The analysis further acknowledges that the terms ‘content’ and ‘content ‘policy’ is broad in possible interpretation. Aspects of content – such as cybersecurity and digital content – have been addressed in other reports such as those by us, that is, the State of the Internet Report (2017) and Global Partners Digital (2016). It was found that where the Constitution guarantees freedom of expression and of media, it allows us to assume that content – its creation, production, and dissemination – is fundamentally a human right.
Content is also big business, especially with the entry of digital media where there are multiple avenues of generating revenues relating to information. The entertainment, media and digital economy have grown immensely, mostly due to the creation of useful and relatable content for different sections of audiences.
But on the political front, the analysis acknowledges that content can be a troublemaker, in a nation that has transitioned from colonial rule to post-colonial single-party rule to evolving multi-party democracy. Socially or politically controversial subjects have led to the banning of plays, television programs or films, as well as detentions and exiling of the content creators. The post-election violence that followed the 2007 election contributed to a sensitivity against hate speech that has been enshrined in the Constitution. Thus, the regulation of content receives heightened attention in civil and policy discourse. Laws relating to film, media, access to information, for example, have aspects relating to regulating various forms of expression.
There is a tension then about the content policy that emerges at the intersection of the economic, political, and human rights points of view. On the whole, content policy in Kenya has achieved great gains in its establishment but receives mixed reviews in how it is implemented. Ngugi (2008) observed that in matters of freedom of expression, our society has experienced great change but little transformation. It is a view that may be extended to various facets of content policy addressed in this document.
“There are laws enacted in the past two decades that promote an independent press, individual and community rights to information, and copyright and regulatory protections, among others.
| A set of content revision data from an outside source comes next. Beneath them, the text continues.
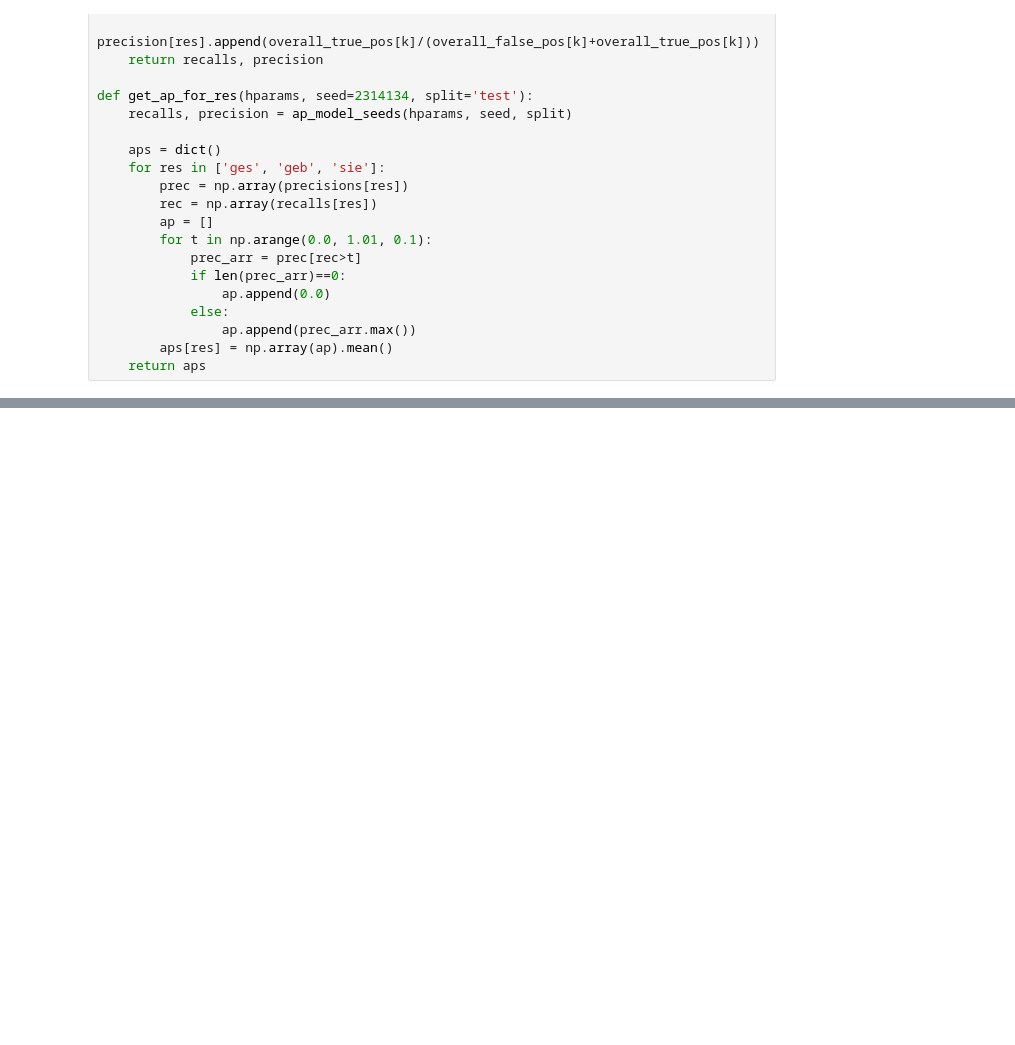
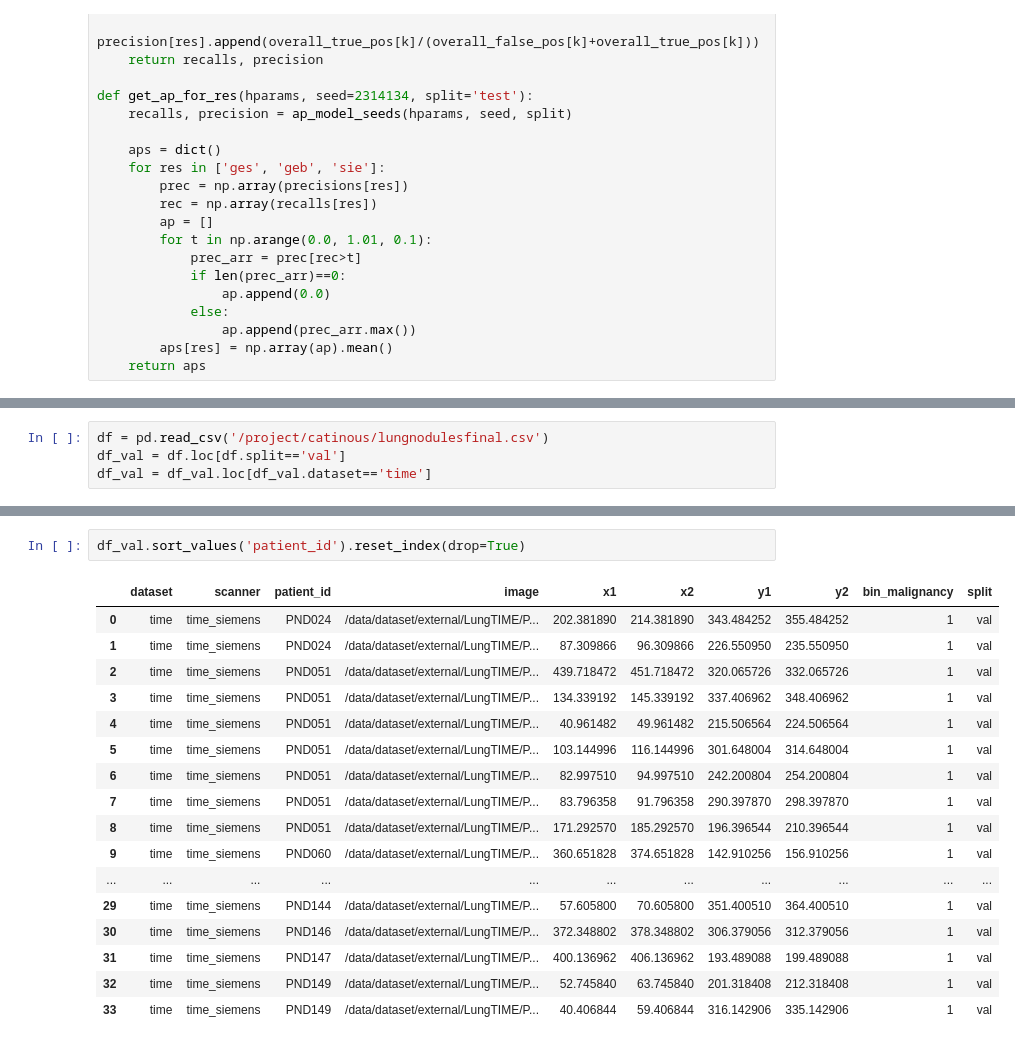
Before and after one commit to cirmuw/dynamicmemory, a Jupyter notebook: Results_lungnodules.ipynb, the cells around one changed output, grey strips where cells are left out. Saved outputs shown, nothing was run; the diff lists cells and outputs as text; blank space fills up the shorter version.

```diff
--- a/Results_lungnodules.ipynb
+++ b/Results_lungnodules.ipynb
@@ -183,0 +239,4 @@ out
+# %%
+df = pd.read_csv('/project/catinous/lungnodulesfinal.csv')
+df_val = df.loc[df.split=='val']
+df_val = df_val.loc[df_val.dataset=='time']
@@ -183,0 +272,20 @@ out
+# %%
+df_val.sort_values('patient_id').reset_index(drop=True)
+# %% [output]
+|  | dataset | scanner | patient_id | image | x1 | x2 | y1 | y2 | bin_malignancy | split |
+| 0 | time | time_siemens | PND024 | /data/dataset/external/LungTIME/P... | 202.381890 | 214.381890 | 343.484252 | 355.484252 | 1 | val |
+| 1 | time | time_siemens | PND024 | /data/dataset/external/LungTIME/P... | 87.309866 | 96.309866 | 226.550950 | 235.550950 | 1 | val |
+| 2 | time | time_siemens | PND051 | /data/dataset/external/LungTIME/P... | 439.718472 | 451.718472 | 320.065726 | 332.065726 | 1 | val |
+| 3 | time | time_siemens | PND051 | /data/dataset/external/LungTIME/P... | 134.339192 | 145.339192 | 337.406962 | 348.406962 | 1 | val |
+| 4 | time | time_siemens | PND051 | /data/dataset/external/LungTIME/P... | 40.961482 | 49.961482 | 215.506564 | 224.506564 | 1 | val |
+| 5 | time | time_siemens | PND051 | /data/dataset/external/LungTIME/P... | 103.144996 | 116.144996 | 301.648004 | 314.648004 | 1 | val |
+| 6 | time | time_siemens | PND051 | /data/dataset/external/LungTIME/P... | 82.997510 | 94.997510 | 242.200804 | 254.200804 | 1 | val |
+| 7 | time | time_siemens | PND051 | /data/dataset/external/LungTIME/P... | 83.796358 | 91.796358 | 290.397870 | 298.397870 | 1 | val |
+| 8 | time | time_siemens | PND051 | /data/dataset/external/LungTIME/P... | 171.292570 | 185.292570 | 196.396544 | 210.396544 | 1 | val |
+| 9 | time | time_siemens | PND060 | /data/dataset/external/LungTIME/P... | 360.651828 | 374.651828 | 142.910256 | 156.910256 | 1 | val |
+| ... | ... | ... | ... | ... | ... | ... | ... | ... | ... | ... |
+| 29 | time | time_siemens | PND144 | /data/dataset/external/LungTIME/P... | 57.605800 | 70.605800 | 351.400510 | 364.400510 | 1 | val |
+| 30 | time | time_siemens | PND146 | /data/dataset/external/LungTIME/P... | 372.348802 | 378.348802 | 306.379056 | 312.379056 | 1 | val |
+| 31 | time | time_siemens | PND147 | /data/dataset/external/LungTIME/P... | 400.136962 | 406.136962 | 193.489088 | 199.489088 | 1 | val |
+| 32 | time | time_siemens | PND149 | /data/dataset/external/LungTIME/P... | 52.745840 | 63.745840 | 201.318408 | 212.318408 | 1 | val |
+| 33 | time | time_siemens | PND149 | /data/dataset/external/LungTIME/P... | 40.406844 | 59.406844 | 316.142906 | 335.142906 | 1 | val |
```
Also changed, not shown: parts of 12 cells of this notebook, 3 other files.
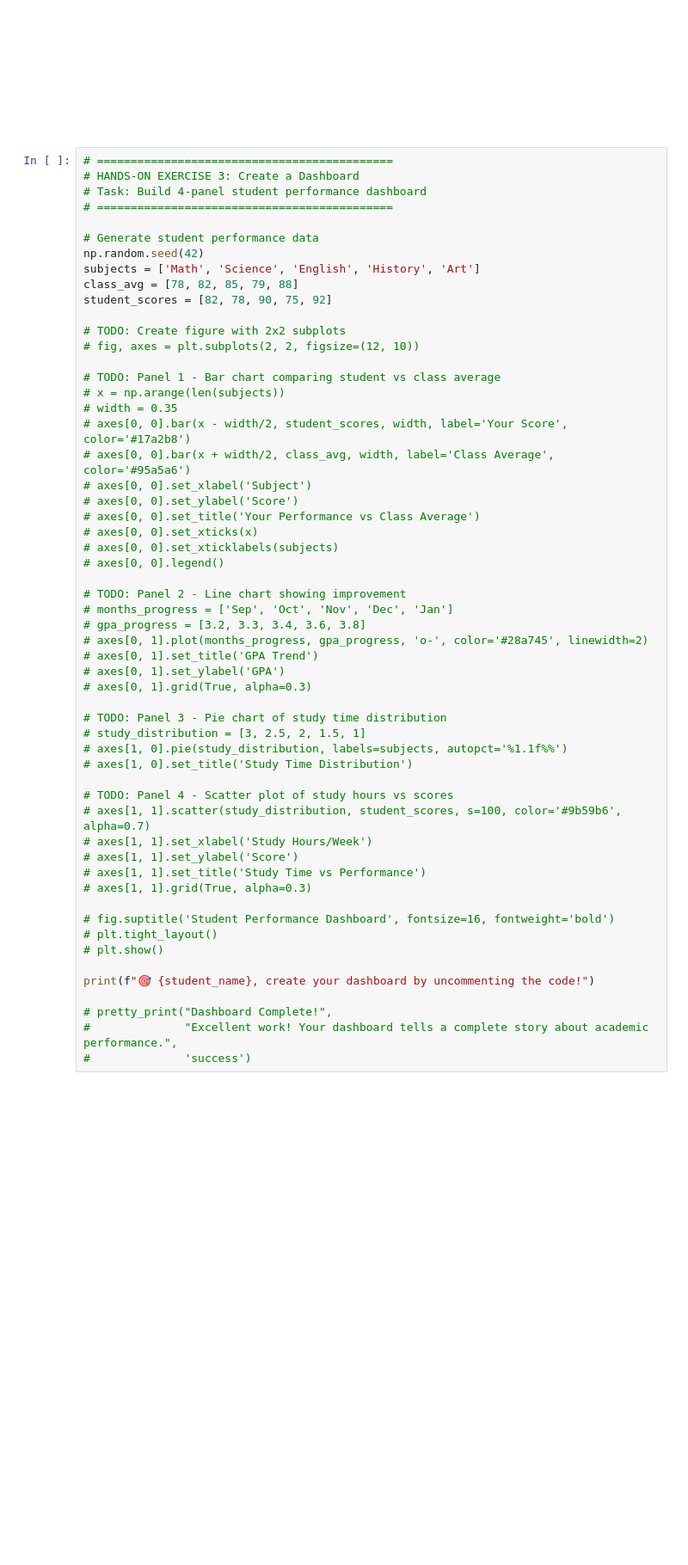
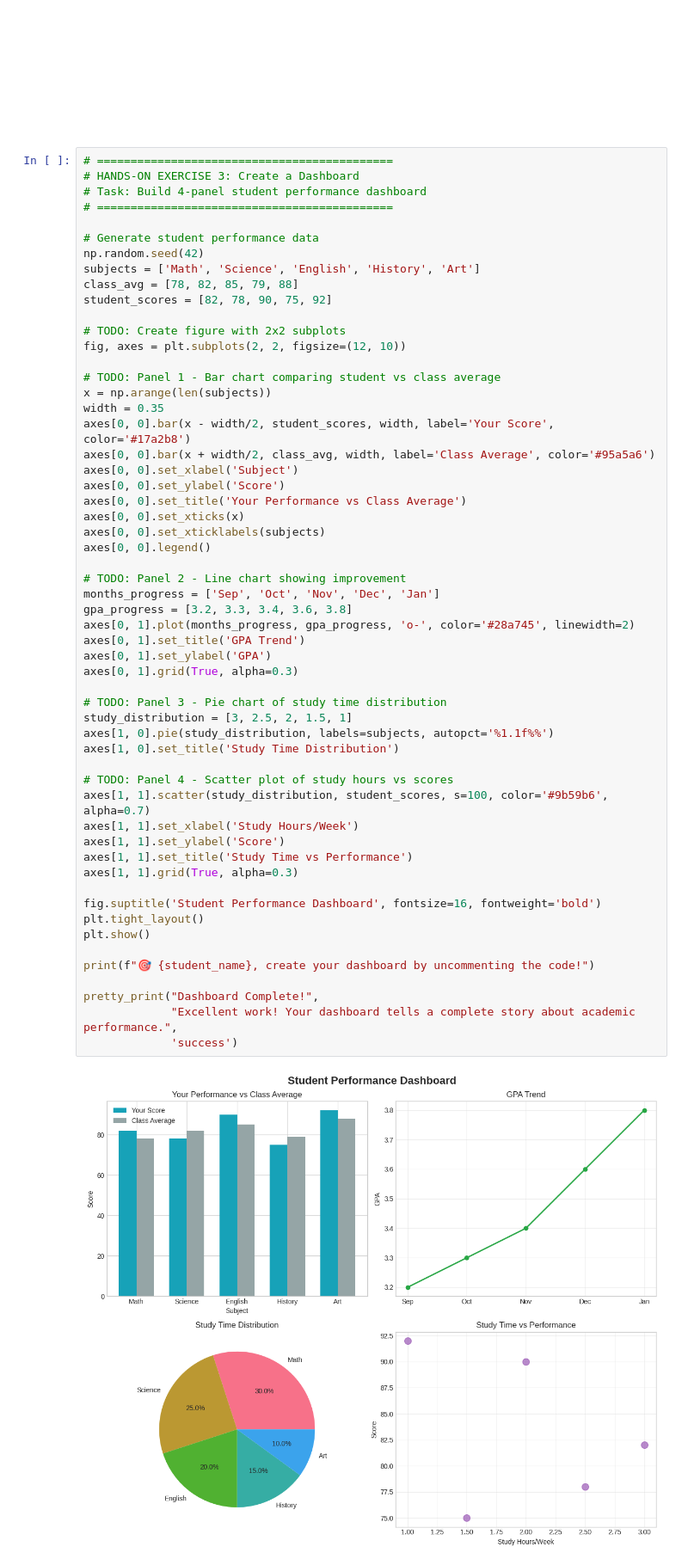
Before and after one commit to Nikhil-Kudupudi/StoryTellingWithData, a Jupyter notebook: Lab_03_Grammar_Graphics.ipynb, the cells around one changed output. Shown: that part at 86% size. Saved outputs shown, nothing was run; the diff lists cells and outputs as text; blank space fills up the shorter version.

```diff
--- a/Lab_03_Grammar_Graphics.ipynb
+++ b/Lab_03_Grammar_Graphics.ipynb
@@ -562,57 +566,58 @@ Multiple views of the same data reveal different insights. The dashboard shows t
 # %%
 # ============================================
 # HANDS-ON EXERCISE 3: Create a Dashboard
 # Task: Build 4-panel student performance dashboard
 # ============================================
 
 # Generate student performance data
 np.random.seed(42)
 subjects = ['Math', 'Science', 'English', 'History', 'Art']
 class_avg = [78, 82, 85, 79, 88]
 student_scores = [82, 78, 90, 75, 92]
 
 # TODO: Create figure with 2x2 subplots
-# fig, axes = plt.subplots(2, 2, figsize=(12, 10))
+fig, axes = plt.subplots(2, 2, figsize=(12, 10))
 
 # TODO: Panel 1 - Bar chart comparing student vs class average
-# x = np.arange(len(subjects))
-# width = 0.35
-# axes[0, 0].bar(x - width/2, student_scores, width, label='Your Score', color='#17a2b8')
-# axes[0, 0].bar(x + width/2, class_avg, width, label='Class Average', color='#95a5a6')
-# axes[0, 0].set_xlabel('Subject')
-# axes[0, 0].set_ylabel('Score')
-# axes[0, 0].set_title('Your Performance vs Class Average')
-# axes[0, 0].set_xticks(x)
-# axes[0, 0].set_xticklabels(subjects)
-# axes[0, 0].legend()
+x = np.arange(len(subjects))
+width = 0.35
+axes[0, 0].bar(x - width/2, student_scores, width, label='Your Score', color='#17a2b8')
+axes[0, 0].bar(x + width/2, class_avg, width, label='Class Average', color='#95a5a6')
+axes[0, 0].set_xlabel('Subject')
+axes[0, 0].set_ylabel('Score')
+axes[0, 0].set_title('Your Performance vs Class Average')
+axes[0, 0].set_xticks(x)
+axes[0, 0].set_xticklabels(subjects)
+axes[0, 0].legend()
 
 # TODO: Panel 2 - Line chart showing improvement
-# months_progress = ['Sep', 'Oct', 'Nov', 'Dec', 'Jan']
-# gpa_progress = [3.2, 3.3, 3.4, 3.6, 3.8]
-# axes[0, 1].plot(months_progress, gpa_progress, 'o-', color='#28a745', linewidth=2)
-# axes[0, 1].set_title('GPA Trend')
-# axes[0, 1].set_ylabel('GPA')
-# axes[0, 1].grid(True, alpha=0.3)
+months_progress = ['Sep', 'Oct', 'Nov', 'Dec', 'Jan']
+gpa_progress = [3.2, 3.3, 3.4, 3.6, 3.8]
+axes[0, 1].plot(months_progress, gpa_progress, 'o-', color='#28a745', linewidth=2)
+axes[0, 1].set_title('GPA Trend')
+axes[0, 1].set_ylabel('GPA')
+axes[0, 1].grid(True, alpha=0.3)
 
 # TODO: Panel 3 - Pie chart of study time distribution
-# study_distribution = [3, 2.5, 2, 1.5, 1]
-# axes[1, 0].pie(study_distribution, labels=subjects, autopct='%1.1f%%')
-# axes[1, 0].set_title('Study Time Distribution')
+study_distribution = [3, 2.5, 2, 1.5, 1]
+axes[1, 0].pie(study_distribution, labels=subjects, autopct='%1.1f%%')
+axes[1, 0].set_title('Study Time Distribution')
 
 # TODO: Panel 4 - Scatter plot of study hours vs scores
-# axes[1, 1].scatter(study_distribution, student_scores, s=100, color='#9b59b6', alpha=0.7)
-# axes[1, 1].set_xlabel('Study Hours/Week')
-# axes[1, 1].set_ylabel('Score')
-# axes[1, 1].set_title('Study Time vs Performance')
-# axes[1, 1].grid(True, alpha=0.3)
+axes[1, 1].scatter(study_distribution, student_scores, s=100, color='#9b59b6', alpha=0.7)
+axes[1, 1].set_xlabel('Study Hours/Week')
+axes[1, 1].set_ylabel('Score')
+axes[1, 1].set_title('Study Time vs Performance')
+axes[1, 1].grid(True, alpha=0.3)
 
-# fig.suptitle('Student Performance Dashboard', fontsize=16, fontweight='bold')
-# plt.tight_layout()
-# plt.show()
+fig.suptitle('Student Performance Dashboard', fontsize=16, fontweight='bold')
+plt.tight_layout()
+plt.show()
 
 print(f"🎯 {student_name}, create your dashboard by uncommenting the code!")
 
-# pretty_print("Dashboard Complete!",
-#              "Excellent work! Your dashboard tells a complete story about academic performance.",
-#              'success')
+pretty_print("Dashboard Complete!",
+             "Excellent work! Your dashboard tells a complete story about academic performance.",
+             'success')
 # %% [output]
+[figure, added]
```
Also changed, not shown: parts of 6 cells of this notebook.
But the implementation of these laws is not always consistent and incidences of media censorship, as well as bureaucratic and other barriers to accessing information speak to some of the prevailing concerns,” says the report.
You can read the state of content policy 2020